News & Information for Amateur Bakers and Artisan Bread Enthusiasts


MANNA's picture


I started a new culture over a month ago. It was active then about a week in it smelled like someone barfed in dirty gym socks. I figured we're in the stinky phase just keep going. A month in with regular feedings the stink was gone but no activity. So I ditched it and started anew with the pineapple method that has worked in the past. That has worked. Not much activity again but I get the horrid acetone smell after 12 hours of feeding. Two days ago I popped it in the oven with the light on and got great activity from it. I feel my kitchen was just to cold being winter here. I have gone from 24 hour feedings to 12 hours to keep up with the increased rate of fermentation. This morning I fed it from a hydration of 100% to 70%. Im hoping to get some sourness into it and try for a bake in the next day or so. Anyone have thoughts on this? It has been driving me nuts with the acetone developing. It appears like the acetone has subsided with the increase in temp. does that seem right? I didnt get the acetone smell with the other culture that was started with just flour and water. Yes, it was stinky during the second week but after that it never stunk like acetone. Every time with the pineapple though it gets the acetone smell. Again, any thoughts?
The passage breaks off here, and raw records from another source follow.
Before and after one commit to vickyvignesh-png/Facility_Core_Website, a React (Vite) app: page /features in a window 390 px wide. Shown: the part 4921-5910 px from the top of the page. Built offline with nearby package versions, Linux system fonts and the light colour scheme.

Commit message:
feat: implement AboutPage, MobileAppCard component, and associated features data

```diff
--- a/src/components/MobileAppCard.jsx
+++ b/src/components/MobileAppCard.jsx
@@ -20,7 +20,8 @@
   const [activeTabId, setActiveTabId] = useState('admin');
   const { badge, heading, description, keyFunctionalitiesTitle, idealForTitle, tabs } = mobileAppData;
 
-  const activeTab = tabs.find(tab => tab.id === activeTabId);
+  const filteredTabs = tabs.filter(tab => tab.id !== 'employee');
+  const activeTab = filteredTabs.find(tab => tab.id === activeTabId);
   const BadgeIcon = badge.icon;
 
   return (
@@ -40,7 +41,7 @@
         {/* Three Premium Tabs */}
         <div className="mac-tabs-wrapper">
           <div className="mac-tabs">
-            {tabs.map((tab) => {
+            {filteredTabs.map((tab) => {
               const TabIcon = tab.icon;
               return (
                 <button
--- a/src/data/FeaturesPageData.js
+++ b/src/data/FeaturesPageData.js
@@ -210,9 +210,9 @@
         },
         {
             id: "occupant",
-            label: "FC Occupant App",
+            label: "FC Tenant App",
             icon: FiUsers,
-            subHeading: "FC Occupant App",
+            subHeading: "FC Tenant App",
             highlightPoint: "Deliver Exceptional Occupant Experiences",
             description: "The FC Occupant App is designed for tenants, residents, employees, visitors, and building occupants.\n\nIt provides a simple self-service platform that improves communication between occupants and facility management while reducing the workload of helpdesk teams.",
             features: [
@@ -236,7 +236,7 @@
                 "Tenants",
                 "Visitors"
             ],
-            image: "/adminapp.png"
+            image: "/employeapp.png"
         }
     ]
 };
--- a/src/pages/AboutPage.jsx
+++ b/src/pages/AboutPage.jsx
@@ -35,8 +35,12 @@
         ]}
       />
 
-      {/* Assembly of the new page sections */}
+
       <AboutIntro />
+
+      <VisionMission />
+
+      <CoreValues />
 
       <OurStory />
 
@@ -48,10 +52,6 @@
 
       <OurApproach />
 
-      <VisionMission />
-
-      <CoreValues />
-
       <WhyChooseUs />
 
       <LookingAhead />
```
Tech stuff: I use KAF Sir Galahad Flour, water is filtered spring water, I was feeding 1:1:1 every 24 hours and have switched to 1:1:1 every 12 hours. I have been at 100% hyd intill this morning, now Im at 70%.

pongze's picture

Apologies for sending you to search, but I can't recall the details at this moment, I'm ready for bed at 6:20 AM now.  Please search Debra Wink's material here... actually here you go, this is a good thread to read with some good links:

and in particular this post:

You may already know that she is the originator of the pineapple juice method.  I'm pretty sure that second link will explain the acetone.  In scanning it, I believe the take home points are that having your starter be more liquid and be warmer will help to reduce the acetone.